The accusations come about 36 hours after a deadline expired for the M23 to leave Goma. The presidents of the DRC, Rwanda and Uganda agreed at the weekend to give the rebels 48 hours to move their troops out of the eastern city, the capital of North Kivu province.
The United Nations peacekeeping mission MONUSCO said Wednesday it could not confirm that the M23 had left or was leaving Goma.
MONUSCO spokesman Mounoubai Manodge said some troops had left but others had arrived.
MONUSCO investigating murders
Manodge said MONUSCO is investigating the accusation that M23 carried out dozens of murders in the town.
"We have received information regarding some killings carried out by the M23 in Goma. We can’t confirm the figure - we are investigating this. We can only speak about verifiable numbers. We can confirm that there have been some killings but we have to make sure they were done by M23 before we can say anything," said Manodge.
MONUSCO has evacuated 22 magistrates from Goma on the grounds that their lives might be in danger. At least one of them came close to being killed, said Manodge.
"One of the magistrates was involved in a trial where one of the M23’s leaders was condemned. So when the M23 took power, they went for him and the guy told him ‘You condemned me to 12 years, me I’m condemning you to death’, and they were about to kill him, but some people intervened.
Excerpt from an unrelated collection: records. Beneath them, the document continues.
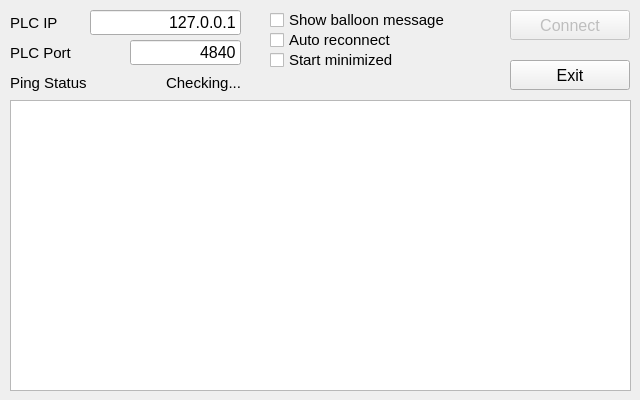
Qt form Logical/mappRemoteShell/PythonScript/window.ui (br-automation-com/mappRemoteShell) before a commit.
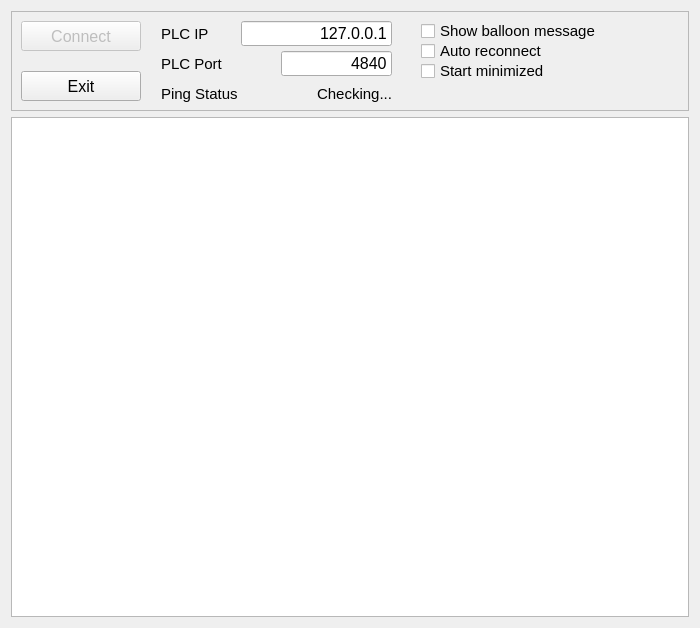
The same form after that commit. Icons and pictures are not drawn.

Commit message: Make Python window resizable

Diff of the .ui file:
```diff
--- a/Logical/mappRemoteShell/PythonScript/window.ui
+++ b/Logical/mappRemoteShell/PythonScript/window.ui
@@ -6,45 +6,42 @@
    <rect>
     <x>0</x>
     <y>0</y>
-    <width>640</width>
-    <height>400</height>
+    <width>700</width>
+    <height>624</height>
    </rect>
   </property>
-  <property name="minimumSize">
-   <size>
-    <width>640</width>
-    <height>400</height>
-   </size>
-  </property>
-  <property name="maximumSize">
-   <size>
-    <width>640</width>
-    <height>422</height>
-   </size>
-  </property>
   <property name="windowTitle">
    <string>mappRemote Shell V1.0</string>
   </property>
   <property name="locale">
    <locale language="English" country="UnitedStates"/>
   </property>
-  <widget class="QWidget" name="centralwidget">
+  <widget class="QWidget" name="centralWidget">
+   <layout class="QGridLayout" name="gridLayout_2">
+    <item row="0" column="0">
+     <widget class="QFrame" name="frame">
+      <property name="sizePolicy">
+       <sizepolicy hsizetype="Preferred" vsizetype="Fixed">
+        <horstretch>0</horstretch>
+        <verstretch>0</verstretch>
+       </sizepolicy>
+      </property>
    <property name="minimumSize">
     <size>
-     <width>640</width>
-     <height>400</height>
-    </size>
-   </property>
-   <property name="maximumSize">
-    <size>
-     <width>10000</width>
-     <height>380</height>
-    </size>
+        <width>600</width>
+        <height>100</height>
+       </size>
+      </property>
+      <property name="frameShape">
+       <enum>QFrame::StyledPanel</enum>
+      </property>
+      <property name="frameShadow">
+       <enum>QFrame::Raised</enum>
    </property>
    <widget class="QPushButton" name="btnExit">
     <property name="geometry">
      <rect>
-      <x>510</x>
+         <x>10</x>
       <y>60</y>
       <width>120</width>
       <height>30</height>
@@ -59,149 +56,13 @@
      <string>Exit</string>
     </property>
    </widget>
-   <widget class="QLabel" name="labPLC_IP">
-    <property name="geometry">
-     <rect>
-      <x>10</x>
-      <y>10</y>
-      <width>81</width>
-      <height>25</height>
-     </rect>
-    </property>
-    <property name="font">
-     <font>
-      <pointsize>11</pointsize>
-     </font>
-    </property>
-    <property name="text">
-     <string>PLC IP</string>
-    </property>
-   </widget>
-   <widget class="QLabel" name="labPLC_Port">
-    <property name="geometry">
-     <rect>
-      <x>10</x>
-      <y>40</y>
-      <width>81</width>
-      <height>25</height>
-     </rect>
-    </property>
-    <property name="font">
-     <font>
-      <pointsize>11</pointsize>
-     </font>
-    </property>
-    <property name="text">
-     <string>PLC Port</string>
-    </property>
-   </widget>
-   <widget class="QLineEdit" name="txtPLC_IP">
-    <property name="geometry">
-     <rect>
-      <x>90</x>
-      <y>10</y>
-      <width>151</width>
-      <height>25</height>
-     </rect>
-    </property>
-    <property name="font">
-     <font>
-      <pointsize>12</pointsize>
-     </font>
-    </property>
-    <property name="layoutDirection">
-     <enum>Qt::LeftToRight</enum>
-    </property>
-    <property name="text">
-     <string>127.0.0.1</string>
-    </property>
-    <property name="alignment">
-     <set>Qt::AlignRight|Qt::AlignTrailing|Qt::AlignVCenter</set>
-    </property>
-   </widget>
-   <widget class="QLineEdit" name="txtPLC_Port">
-    <property name="geometry">
-     <rect>
-      <x>130</x>
-      <y>40</y>
-      <width>111</width>
-      <height>25</height>
-     </rect>
-    </property>
-    <property name="font">
-     <font>
-      <pointsize>12</pointsize>
-     </font>
-    </property>
-    <property name="layoutDirection">
-     <enum>Qt::LeftToRight</enum>
-    </property>
-    <property name="text">
-     <string>4840</string>
-    </property>
-    <property name="alignment">
-     <set>Qt::AlignRight|Qt::AlignTrailing|Qt::AlignVCenter</set>
-    </property>
-   </widget>
-   <widget class="QPlainTextEdit" name="txtStatus">
-    <property name="geometry">
-     <rect>
-      <x>10</x>
-      <y>100</y>
-      <width>621</width>
-      <height>291</height>
-     </rect>
-    </property>
-   </widget>
-   <widget class="QLabel" name="labPLC_Ping">
-    <property name="geometry">
-     <rect>
-      <x>10</x>
-      <y>70</y>
-      <width>101</width>
-      <height>25</height>
-     </rect>
-    </property>
-    <property name="font">
-     <font>
-      <pointsize>11</pointsize>
-     </font>
-    </property>
-    <property name="text">
-     <string>Ping Status</string>
-    </property>
-   </widget>
-   <widget class="QLabel" name="labPLC_Ping_Status">
-    <property name="geometry">
-     <rect>
-      <x>120</x>
-      <y>70</y>
-      <width>121</width>
-      <height>25</height>
-     </rect>
-    </property>
-    <property name="font">
-     <font>
-      <pointsize>11</pointsize>
-     </font>
-    </property>
-    <property name="layoutDirection">
-     <enum>Qt::LeftToRight</enum>
-    </property>
-    <property name="text">
-     <string>Checking...</string>
-    </property>
-    <property name="alignment">
-     <set>Qt::AlignRight|Qt::AlignTrailing|Qt::AlignVCenter</set>
-    </property>
-   </widget>
    <widget class="QPushButton" name="btnConnect">
     <property name="enabled">
      <bool>false</bool>
     </property>
     <property name="geometry">
      <rect>
-      <x>510</x>
+         <x>10</x>
       <y>10</y>
       <width>120</width>
       <height>30</height>
@@ -216,10 +77,28 @@
      <string>Connect</string>
     </property>
    </widget>
+      <widget class="QCheckBox" name="chkMinimized">
+       <property name="geometry">
+        <rect>
+         <x>410</x>
+         <y>50</y>
+         <width>211</width>
+         <height>20</height>
+        </rect>
+       </property>
+       <property name="font">
+        <font>
+         <pointsize>11</pointsize>
+        </font>
+       </property>
+       <property name="text">
+        <string>Start minimized</string>
+       </property>
+      </widget>
    <widget class="QCheckBox" name="chkBalloon">
     <property name="geometry">
      <rect>
-      <x>270</x>
+         <x>410</x>
       <y>10</y>
       <width>231</width>
       <height>20</height>
@@ -234,10 +113,52 @@
      <string>Show balloon message</string>
     </property>
    </widget>
+      <widget class="QLineEdit" name="txtPLC_IP">
+       <property name="geometry">
+        <rect>
+         <x>230</x>
+         <y>10</y>
+         <width>151</width>
+         <height>25</height>
+        </rect>
+       </property>
+       <property name="font">
+        <font>
+         <pointsize>12</pointsize>
+        </font>
+       </property>
+       <property name="layoutDirection">
+        <enum>Qt::LeftToRight</enum>
+       </property>
+       <property name="text">
+        <string>127.0.0.1</string>
+       </property>
+       <property name="alignment">
+        <set>Qt::AlignRight|Qt::AlignTrailing|Qt::AlignVCenter</set>
+       </property>
+      </widget>
+      <widget class="QLabel" name="labPLC_Ping">
+       <property name="geometry">
+        <rect>
+         <x>150</x>
+         <y>70</y>
+         <width>101</width>
+         <height>25</height>
+        </rect>
+       </property>
+       <property name="font">
+        <font>
+         <pointsize>11</pointsize>
+        </font>
+       </property>
+       <property name="text">
+        <string>Ping Status</string>
+       </property>
+      </widget>
    <widget class="QCheckBox" name="chkReconnect">
     <property name="geometry">
      <rect>
-      <x>270</x>
+         <x>410</x>
       <y>30</y>
       <width>211</width>
       <height>20</height>
@@ -252,26 +173,117 @@
      <string>Auto reconnect</string>
     </property>
    </widget>
-   <widget class="QCheckBox" name="chkMinimized">
+      <widget class="QLineEdit" name="txtPLC_Port">
     <property name="geometry">
      <rect>
       <x>270</x>
-      <y>50</y>
-      <width>211</width>
-      <height>20</height>
+         <y>40</y>
+         <width>111</width>
+         <height>25</height>
      </rect>
     </property>
     <property name="font">
      <font>
+         <pointsize>12</pointsize>
+        </font>
+       </property>
+       <property name="layoutDirection">
+        <enum>Qt::LeftToRight</enum>
+       </property>
+       <property name="text">
+        <string>4840</string>
+       </property>
+       <property name="alignment">
+        <set>Qt::AlignRight|Qt::AlignTrailing|Qt::AlignVCenter</set>
+       </property>
+      </widget>
+      <widget class="QLabel" name="labPLC_IP">
+       <property name="geometry">
+        <rect>
+         <x>150</x>
+         <y>10</y>
+         <width>81</width>
+         <height>25</height>
+        </rect>
+       </property>
+       <property name="font">
+        <font>
       <pointsize>11</pointsize>
      </font>
     </property>
     <property name="text">
-     <string>Start minimized</string>
-    </property>
-   </widget>
-  </widget>
- </widget>
+        <string>PLC IP</string>
+       </property>
+      </widget>
+      <widget class="QLabel" name="labPLC_Ping_Status">
+       <property name="geometry">
+        <rect>
+         <x>260</x>
+         <y>70</y>
+         <width>121</width>
+         <height>25</height>
+        </rect>
+       </property>
+       <property name="font">
+        <font>
+         <pointsize>11</pointsize>
+        </font>
+       </property>
+       <property name="layoutDirection">
+        <enum>Qt::LeftToRight</enum>
+       </property>
+       <property name="text">
+        <string>Checking...</string>
+       </property>
+       <property name="alignment">
+        <set>Qt::AlignRight|Qt::AlignTrailing|Qt::AlignVCenter</set>
+       </property>
+      </widget>
+      <widget class="QLabel" name="labPLC_Port">
+       <property name="geometry">
+        <rect>
+         <x>150</x>
+         <y>40</y>
+         <width>81</width>
+         <height>25</height>
+        </rect>
+       </property>
+       <property name="font">
+        <font>
+         <pointsize>11</pointsize>
+        </font>
+       </property>
+       <property name="text">
+        <string>PLC Port</string>
+       </property>
+      </widget>
+     </widget>
+    </item>
+    <item row="1" column="0">
+     <widget class="QSplitter" name="splitter">
+      <property name="sizePolicy">
+       <sizepolicy hsizetype="Preferred" vsizetype="Preferred">
+        <horstretch>0</horstretch>
+        <verstretch>0</verstretch>
+       </sizepolicy>
+      </property>
+      <property name="orientation">
+       <enum>Qt::Horizontal</enum>
+      </property>
+      <widget class="QPlainTextEdit" name="txtStatus">
+       <property name="minimumSize">
+        <size>
+         <width>0</width>
+         <height>500</height>
+        </size>
+       </property>
+      </widget>
+     </widget>
+    </item>
+   </layout>
+  </widget>
+ </widget>
+ <layoutdefault spacing="6" margin="11"/>
  <resources/>
  <connections/>
 </ui>
```
Left out of the diff: 7 changed lines with no effect on the pictures. Lines whose indentation alone changed are shown as unchanged. The commit also changes 2 other files.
That’s how his life was saved," he said.
VOA tried to contact M23 for its reaction to the allegations but it spokesmen were not immediately available.
In the past few days M23 spokesmen have been saying the movement won’t evacuate Goma until the government agrees to enter negotiations.
Government spokesman Mende said the government had agreed to listen to the movement and to re-evaluate a previous agreement which it signed with armed groups, including the M23’s leaders, in 2009.
But the M23 has to get out of Goma before that re-evaluation can start, he said.